## Task item
Would you print the listing that follows exactly, but without its pictures?

[Provided records]

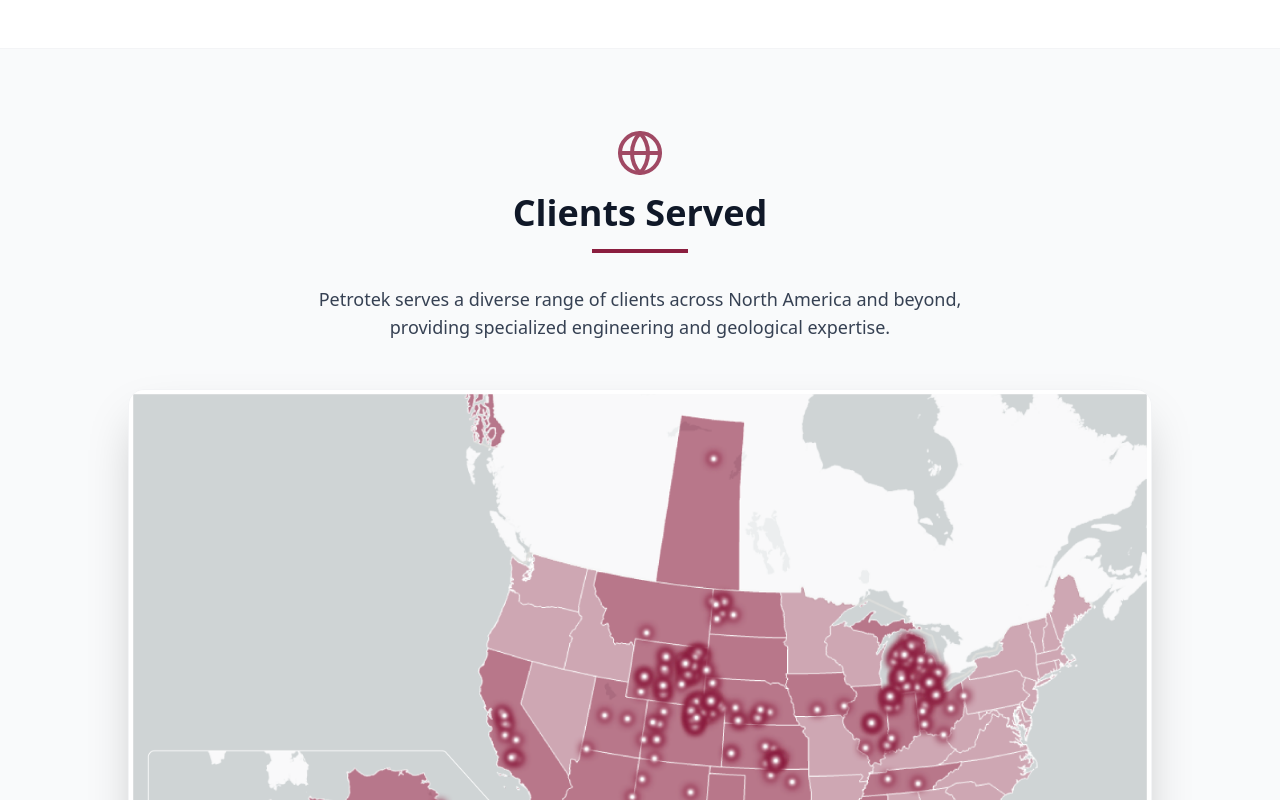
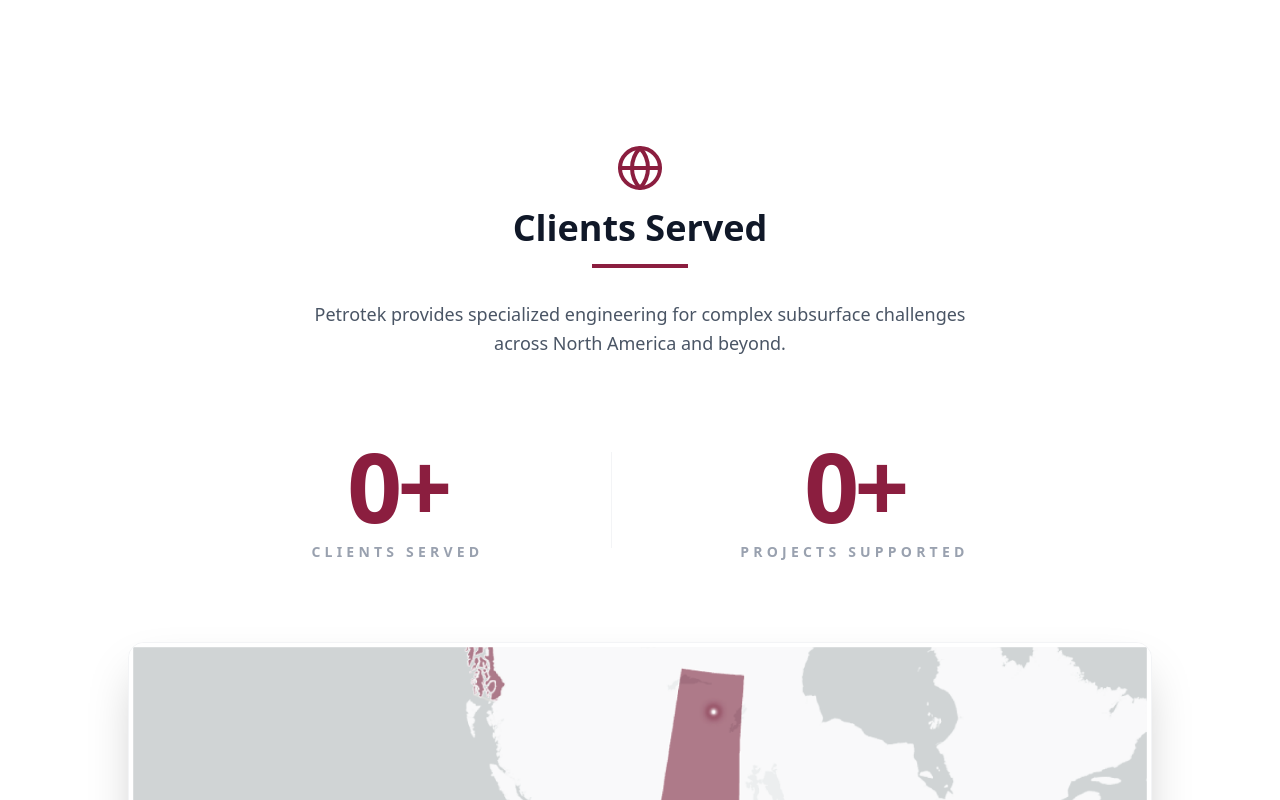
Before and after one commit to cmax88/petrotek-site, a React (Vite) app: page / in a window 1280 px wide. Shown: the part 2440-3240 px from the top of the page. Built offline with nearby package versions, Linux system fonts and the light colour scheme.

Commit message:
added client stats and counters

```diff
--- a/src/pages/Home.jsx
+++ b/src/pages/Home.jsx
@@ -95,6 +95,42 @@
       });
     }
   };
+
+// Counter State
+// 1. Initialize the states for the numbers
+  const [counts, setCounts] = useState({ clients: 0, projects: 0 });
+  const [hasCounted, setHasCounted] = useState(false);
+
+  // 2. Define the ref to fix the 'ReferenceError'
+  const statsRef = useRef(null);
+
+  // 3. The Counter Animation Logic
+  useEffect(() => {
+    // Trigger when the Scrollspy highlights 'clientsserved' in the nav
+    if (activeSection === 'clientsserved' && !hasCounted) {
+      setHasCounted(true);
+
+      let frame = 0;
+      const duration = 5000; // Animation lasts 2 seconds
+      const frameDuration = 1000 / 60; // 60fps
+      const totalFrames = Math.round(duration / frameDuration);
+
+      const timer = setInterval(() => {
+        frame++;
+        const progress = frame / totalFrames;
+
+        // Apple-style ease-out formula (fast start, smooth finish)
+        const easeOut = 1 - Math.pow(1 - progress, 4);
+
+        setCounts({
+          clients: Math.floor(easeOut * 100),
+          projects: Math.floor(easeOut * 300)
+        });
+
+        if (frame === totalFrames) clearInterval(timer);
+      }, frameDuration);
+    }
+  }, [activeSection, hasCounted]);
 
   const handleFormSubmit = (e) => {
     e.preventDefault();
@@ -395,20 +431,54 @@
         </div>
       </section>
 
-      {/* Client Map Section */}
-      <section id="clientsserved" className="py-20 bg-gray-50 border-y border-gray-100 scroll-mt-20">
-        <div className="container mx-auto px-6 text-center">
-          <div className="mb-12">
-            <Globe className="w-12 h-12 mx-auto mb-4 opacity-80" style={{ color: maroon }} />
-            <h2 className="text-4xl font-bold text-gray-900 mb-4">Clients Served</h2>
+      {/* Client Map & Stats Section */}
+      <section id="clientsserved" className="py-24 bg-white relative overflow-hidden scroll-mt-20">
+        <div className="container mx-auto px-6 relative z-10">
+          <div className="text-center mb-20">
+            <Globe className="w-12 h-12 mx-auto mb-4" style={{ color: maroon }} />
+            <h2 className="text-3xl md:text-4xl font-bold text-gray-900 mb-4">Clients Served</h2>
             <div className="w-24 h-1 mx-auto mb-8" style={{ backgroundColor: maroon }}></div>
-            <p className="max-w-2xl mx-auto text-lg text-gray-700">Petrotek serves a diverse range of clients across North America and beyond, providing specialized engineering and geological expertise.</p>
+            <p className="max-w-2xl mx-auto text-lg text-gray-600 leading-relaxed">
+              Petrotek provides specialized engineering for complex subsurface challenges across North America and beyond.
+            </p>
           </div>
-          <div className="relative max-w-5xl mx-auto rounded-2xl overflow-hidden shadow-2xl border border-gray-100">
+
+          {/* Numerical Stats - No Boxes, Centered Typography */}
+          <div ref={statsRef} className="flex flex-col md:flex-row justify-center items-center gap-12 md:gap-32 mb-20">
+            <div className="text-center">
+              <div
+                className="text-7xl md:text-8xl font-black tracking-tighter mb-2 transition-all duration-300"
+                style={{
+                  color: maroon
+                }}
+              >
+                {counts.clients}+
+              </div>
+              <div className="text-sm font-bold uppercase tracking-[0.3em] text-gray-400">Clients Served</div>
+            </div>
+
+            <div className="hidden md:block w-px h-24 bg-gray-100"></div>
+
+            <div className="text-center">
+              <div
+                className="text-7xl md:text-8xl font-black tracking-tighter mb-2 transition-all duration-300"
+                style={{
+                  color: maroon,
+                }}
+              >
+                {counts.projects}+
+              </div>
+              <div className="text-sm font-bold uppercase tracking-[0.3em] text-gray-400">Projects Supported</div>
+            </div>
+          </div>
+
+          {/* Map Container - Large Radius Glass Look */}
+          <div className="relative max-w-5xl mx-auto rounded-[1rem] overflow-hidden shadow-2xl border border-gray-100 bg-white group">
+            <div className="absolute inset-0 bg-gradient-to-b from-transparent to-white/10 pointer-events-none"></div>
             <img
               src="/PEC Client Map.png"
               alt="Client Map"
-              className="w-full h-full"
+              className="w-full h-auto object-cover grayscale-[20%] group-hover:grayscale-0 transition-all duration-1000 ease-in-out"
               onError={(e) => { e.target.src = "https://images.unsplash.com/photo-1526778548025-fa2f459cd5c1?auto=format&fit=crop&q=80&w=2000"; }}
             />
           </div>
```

[/Provided records]

## Task solution
Before and after one commit to cmax88/petrotek-site, a React (Vite) app: page / in a window 1280 px wide. Shown: the part 2440-3240 px from the top of the page. Built offline with nearby package versions, Linux system fonts and the light colour scheme.

Commit message:
added client stats and counters

```diff
--- a/src/pages/Home.jsx
+++ b/src/pages/Home.jsx
@@ -95,6 +95,42 @@
       });
     }
   };
+
+// Counter State
+// 1. Initialize the states for the numbers
+  const [counts, setCounts] = useState({ clients: 0, projects: 0 });
+  const [hasCounted, setHasCounted] = useState(false);
+
+  // 2. Define the ref to fix the 'ReferenceError'
+  const statsRef = useRef(null);
+
+  // 3. The Counter Animation Logic
+  useEffect(() => {
+    // Trigger when the Scrollspy highlights 'clientsserved' in the nav
+    if (activeSection === 'clientsserved' && !hasCounted) {
+      setHasCounted(true);
+
+      let frame = 0;
+      const duration = 5000; // Animation lasts 2 seconds
+      const frameDuration = 1000 / 60; // 60fps
+      const totalFrames = Math.round(duration / frameDuration);
+
+      const timer = setInterval(() => {
+        frame++;
+        const progress = frame / totalFrames;
+
+        // Apple-style ease-out formula (fast start, smooth finish)
+        const easeOut = 1 - Math.pow(1 - progress, 4);
+
+        setCounts({
+          clients: Math.floor(easeOut * 100),
+          projects: Math.floor(easeOut * 300)
+        });
+
+        if (frame === totalFrames) clearInterval(timer);
+      }, frameDuration);
+    }
+  }, [activeSection, hasCounted]);
 
   const handleFormSubmit = (e) => {
     e.preventDefault();
@@ -395,20 +431,54 @@
         </div>
       </section>
 
-      {/* Client Map Section */}
-      <section id="clientsserved" className="py-20 bg-gray-50 border-y border-gray-100 scroll-mt-20">
-        <div className="container mx-auto px-6 text-center">
-          <div className="mb-12">
-            <Globe className="w-12 h-12 mx-auto mb-4 opacity-80" style={{ color: maroon }} />
-            <h2 className="text-4xl font-bold text-gray-900 mb-4">Clients Served</h2>
+      {/* Client Map & Stats Section */}
+      <section id="clientsserved" className="py-24 bg-white relative overflow-hidden scroll-mt-20">
+        <div className="container mx-auto px-6 relative z-10">
+          <div className="text-center mb-20">
+            <Globe className="w-12 h-12 mx-auto mb-4" style={{ color: maroon }} />
+            <h2 className="text-3xl md:text-4xl font-bold text-gray-900 mb-4">Clients Served</h2>
             <div className="w-24 h-1 mx-auto mb-8" style={{ backgroundColor: maroon }}></div>
-            <p className="max-w-2xl mx-auto text-lg text-gray-700">Petrotek serves a diverse range of clients across North America and beyond, providing specialized engineering and geological expertise.</p>
+            <p className="max-w-2xl mx-auto text-lg text-gray-600 leading-relaxed">
+              Petrotek provides specialized engineering for complex subsurface challenges across North America and beyond.
+            </p>
           </div>
-          <div className="relative max-w-5xl mx-auto rounded-2xl overflow-hidden shadow-2xl border border-gray-100">
+
+          {/* Numerical Stats - No Boxes, Centered Typography */}
+          <div ref={statsRef} className="flex flex-col md:flex-row justify-center items-center gap-12 md:gap-32 mb-20">
+            <div className="text-center">
+              <div
+                className="text-7xl md:text-8xl font-black tracking-tighter mb-2 transition-all duration-300"
+                style={{
+                  color: maroon
+                }}
+              >
+                {counts.clients}+
+              </div>
+              <div className="text-sm font-bold uppercase tracking-[0.3em] text-gray-400">Clients Served</div>
+            </div>
+
+            <div className="hidden md:block w-px h-24 bg-gray-100"></div>
+
+            <div className="text-center">
+              <div
+                className="text-7xl md:text-8xl font-black tracking-tighter mb-2 transition-all duration-300"
+                style={{
+                  color: maroon,
+                }}
+              >
+                {counts.projects}+
+              </div>
+              <div className="text-sm font-bold uppercase tracking-[0.3em] text-gray-400">Projects Supported</div>
+            </div>
+          </div>
+
+          {/* Map Container - Large Radius Glass Look */}
+          <div className="relative max-w-5xl mx-auto rounded-[1rem] overflow-hidden shadow-2xl border border-gray-100 bg-white group">
+            <div className="absolute inset-0 bg-gradient-to-b from-transparent to-white/10 pointer-events-none"></div>
             <img
               src="/PEC Client Map.png"
               alt="Client Map"
-              className="w-full h-full"
+              className="w-full h-auto object-cover grayscale-[20%] group-hover:grayscale-0 transition-all duration-1000 ease-in-out"
               onError={(e) => { e.target.src = "https://images.unsplash.com/photo-1526778548025-fa2f459cd5c1?auto=format&fit=crop&q=80&w=2000"; }}
             />
           </div>
```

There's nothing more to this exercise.